Whyte meat? Is that olde-thyme speak for ‘whitemeat’? What happened to the goat milking/cheese making conversation? Isn’t chicken whitemeat? Or pork, the other whitemeat? Or is the another other whitemeat?
To quote Andrew Boorde and the Here foloweth a Compenyous Regiment or Dyetary of health, made in Mountpyller [this]
Chapitre treateth of whyt meate, as of egges, butter, chese, mylke, crayme, &c.
So whitemeat is also DAIRY, so it all ties in the the goats and the curds….
Just a little headnote – it seems that this very same Andrew Boorde may be the original ‘merryandrew’, which you may recall was a sort of jack pudding, or clown or buffon or jester or fool.
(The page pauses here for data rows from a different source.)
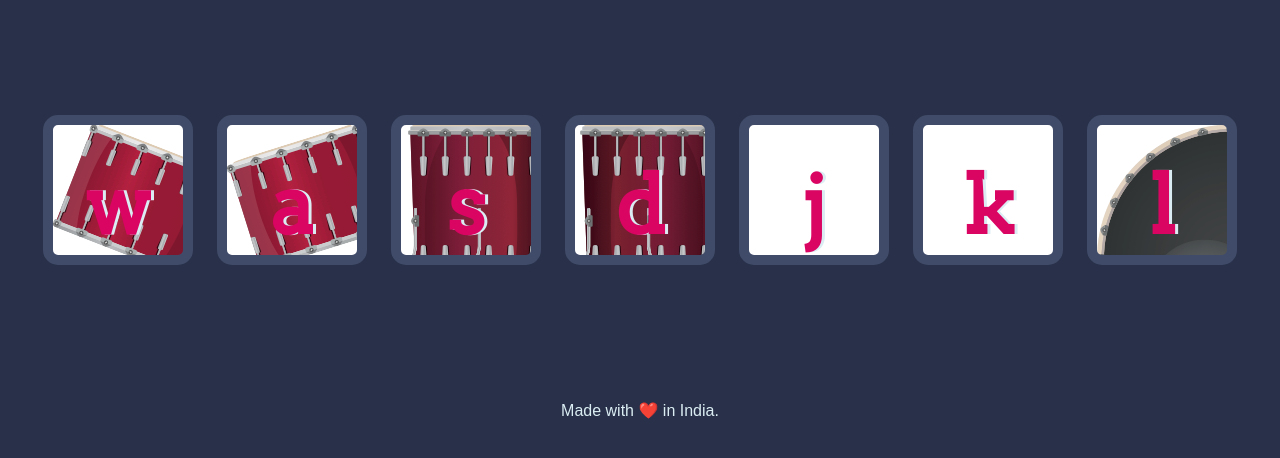
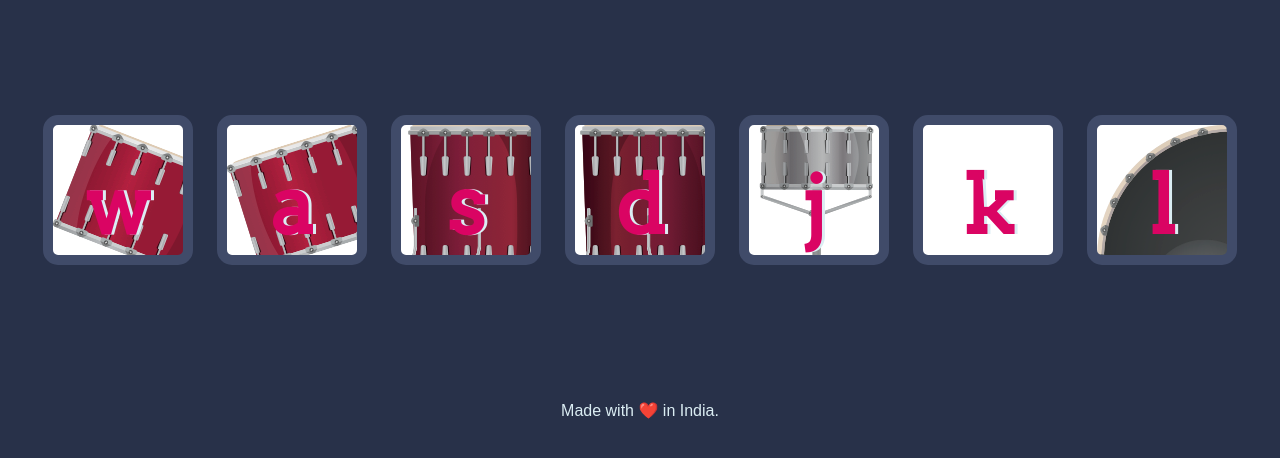
Before and after one commit to OjjuasGupta/Drum-Kit-Starting-Files, a plain HTML site: page index.html in a window 1280 px wide. Shown: the part 174-632 px from the top of the page. Drawn offline with Linux system fonts and the light colour scheme.

Commit message:
Update styles.css

```diff
--- a/styles.css
+++ b/styles.css
@@ -43,7 +43,7 @@ footer {
 
 .j {
 
-  background: url("/images/snare.png")no-repeat fixed center;
+  background: url("/images/snare.png");
 
 }
 
```
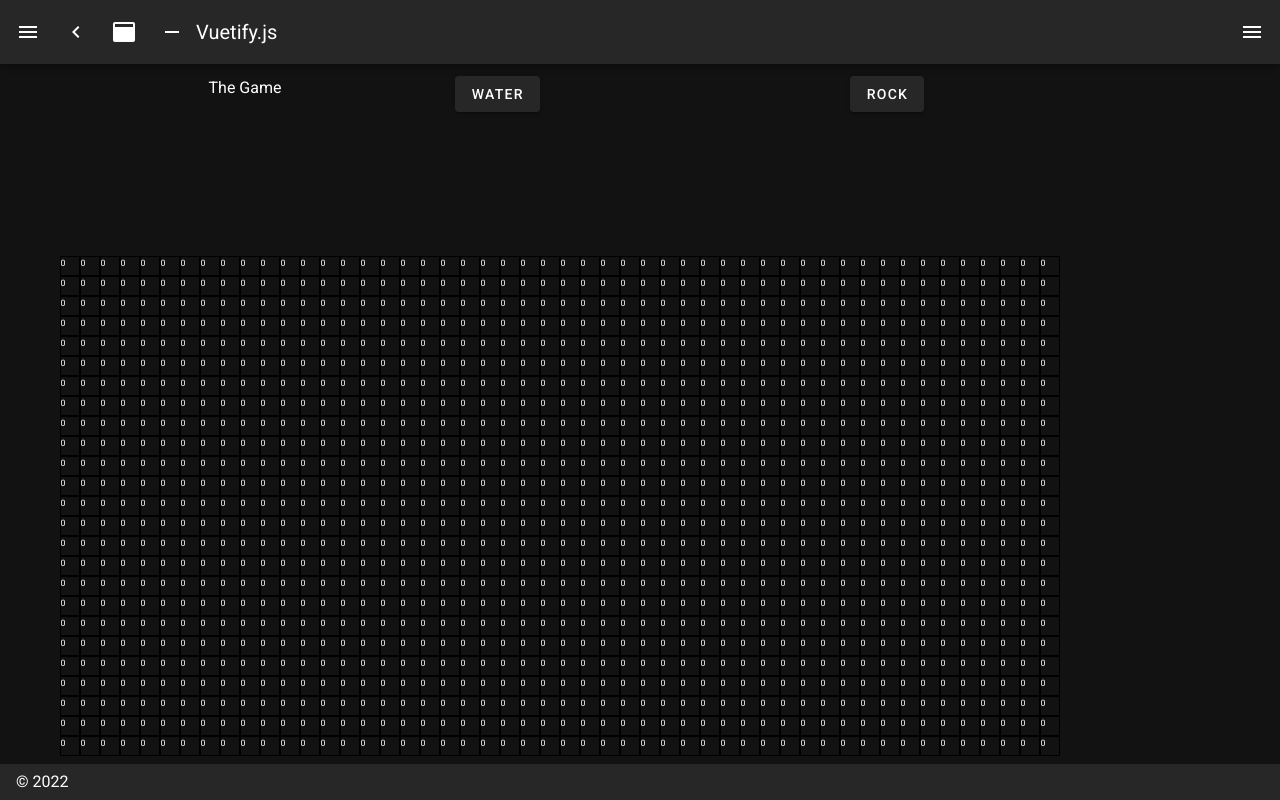
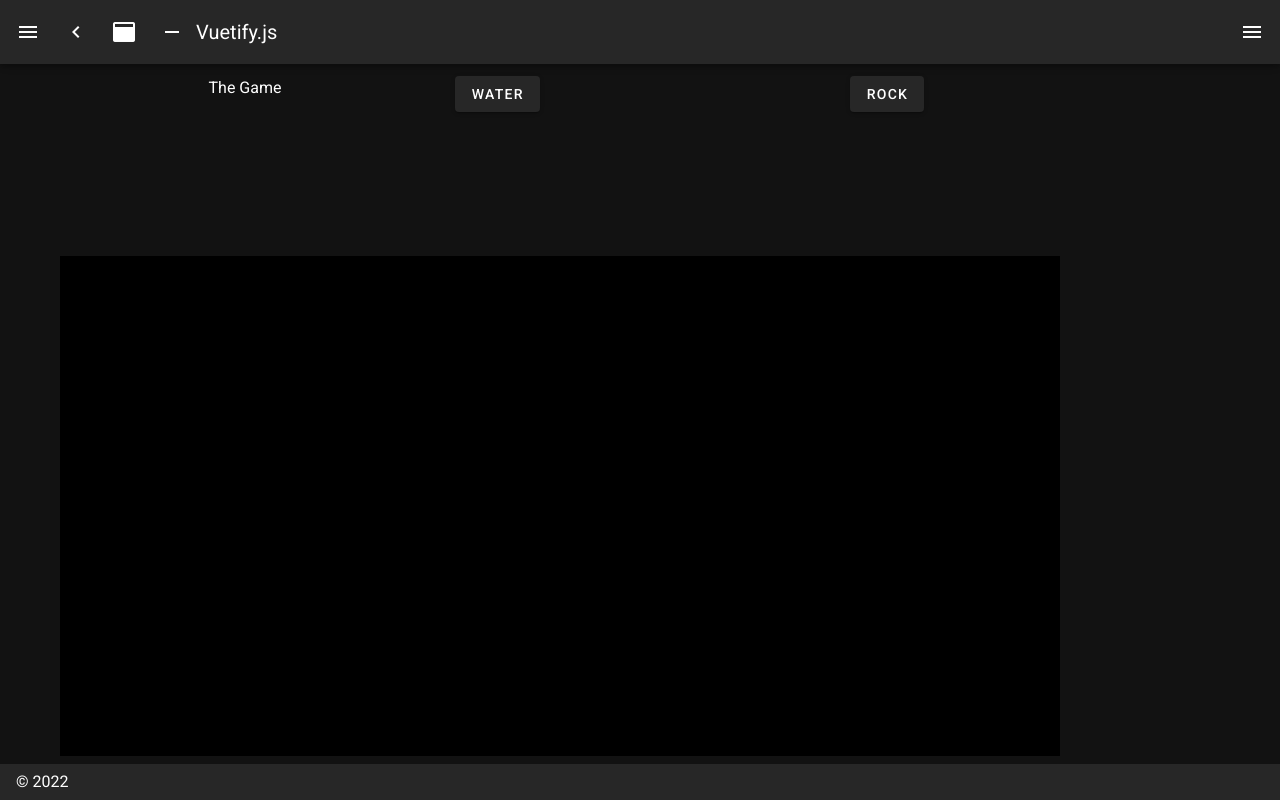
Before and after one commit to GrantErickson/VerticalVenture, a Nuxt app: page /game in a window 1280 px wide. Built offline with nearby package versions, Linux system fonts and the light colour scheme.

Commit message:
Water filled level on UI

```diff
--- a/pages/game.vue
+++ b/pages/game.vue
@@ -9,19 +9,27 @@
       <v-col>
         <div class="world">
           <template v-for="row in game.world.blocks">
-            <span
+            <div
               class="block"
               v-for="block in row"
               v-bind:key="block.key"
               v-bind:style="{
-                backgroundColor: block.blockType.background,
-                borderColor: block.isActive ? 'red' : 'black',
+                borderWidth: block.isActive ? '1px' : '0px',
                 top: game.heightInPx - block.y * 20 + 'px',
                 left: block.x * 20 + 'px',
               }"
               @click="clickBlock(block)"
-              >{{ Math.round(block.percentFilled) }}
-            </span>
+            >
+              <!-- {{ Math.round(block.percentFilled) }} -->
+              <div
+                class="fill"
+                v-bind:style="{
+                  backgroundColor: block.blockType.background,
+                  height: block.percentFilled + '%',
+                }"
+              ></div>
+              <div class="overlay"></div>
+            </div>
           </template>
         </div>
       </v-col>
@@ -40,8 +48,6 @@ export default class GamePage extends Vue {
   game = new Game(50, 25)
 
   mounted() {
-    console.log(this.game.world.width)
-    console.log(this.game.world.height)
     this.game.start()
   }
 
@@ -78,18 +84,25 @@ export default class GamePage extends Vue {
 
 <style scoped>
 .block {
-  border: 1px solid black;
+  border: 0px solid rgba(50, 50, 10, 0.1);
   margin: 0px;
   display: inline-block;
   width: 20px;
   height: 20px;
   background-color: #000;
-  border-color: white;
   font-size: 0.55em;
   position: absolute;
+  box-sizing: border-box;
 }
 .world {
   top: 100px;
   position: relative;
 }
+
+.block .fill {
+  position: absolute;
+  bottom: 0px;
+  left: 0px;
+  width: 100%;
+}
 </style>
--- a/scripts/liquidBlockType.ts
+++ b/scripts/liquidBlockType.ts
@@ -26,7 +26,6 @@ export class LiquidBlockType extends BlockType {
         if (amountToFlow < this.amountToEvaporate) {
           // Empty the block
           amountToFlow = block.percentFilled
-          //console.log('Emptying block')
         }
         // See if this fills the lower block
         if (blockBelow.percentFilled + amountToFlow >= 100) {
@@ -64,7 +63,6 @@ export class LiquidBlockType extends BlockType {
         }
 
         let average = total / blockCount
-        console.log(`Sideways: ${total}/${blockCount} = ${average}`)
         // Make sure this is worth flowing
         if (Math.abs(average - block.percentFilled) > this.amountToEvaporate) {
           if (leftBlock) {
```
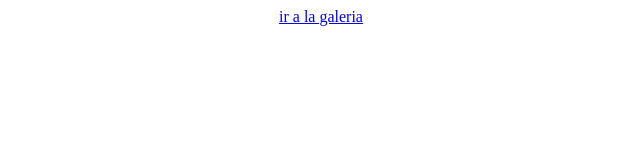
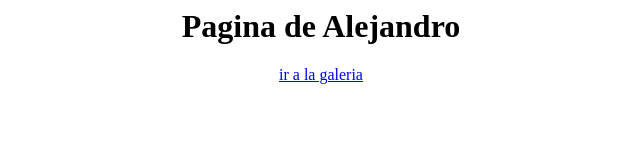
Before and after one commit to Esteve4/Esteve4.github.io, a plain HTML site: page index.html in a window 1280 px wide. Shown: the whole page, without its empty margins (319-959 px from the left). Drawn offline with Linux system fonts and the light colour scheme.

Commit message:
Update index.html

```diff
--- a/index.html
+++ b/index.html
@@ -4,7 +4,7 @@
 </head>
 <body>
   <center>
-  <h1=Pagina de Alejandro</h1>
+  <h1>Pagina de Alejandro</h1>
   <a href="galeria.htmel">ir a la galeria</a>
     </center>
 </body>
```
It’s not that the dear Doctor didn’t study afar and write extensively – his titles alone are exercises in length – he just seems to have rather lost his marbles, as it were, towards his end, which was in the Fleet (prison that is, not the street), wearing a hair shirt and possibly keeping loose woman. Three loose women.
Miraim-Webster dates the first use of merry-andrew at 1677, 150 years after his death….
Merry Andrew is also a movie with Danny Kaye.
Back to whitemeats.
Whitemeats as a dairy product is the older term of the word ( I almost said original, but it would take several hours of poking around to confirm or deny, so I found me a fence to sit on, pondering Danny Kaye and Merry Andrews). Back to Monday’s workshop:
Tags: Andrew Boorde, buffoon, cheese cloth, clown, cream, curds, dairy, Danny Kaye, eggs, fence sitting, Fleet prison, foole, jackpudding, Merry Andrew, merryandrew, milk, rennet, trifle, whitemeat, whyte meate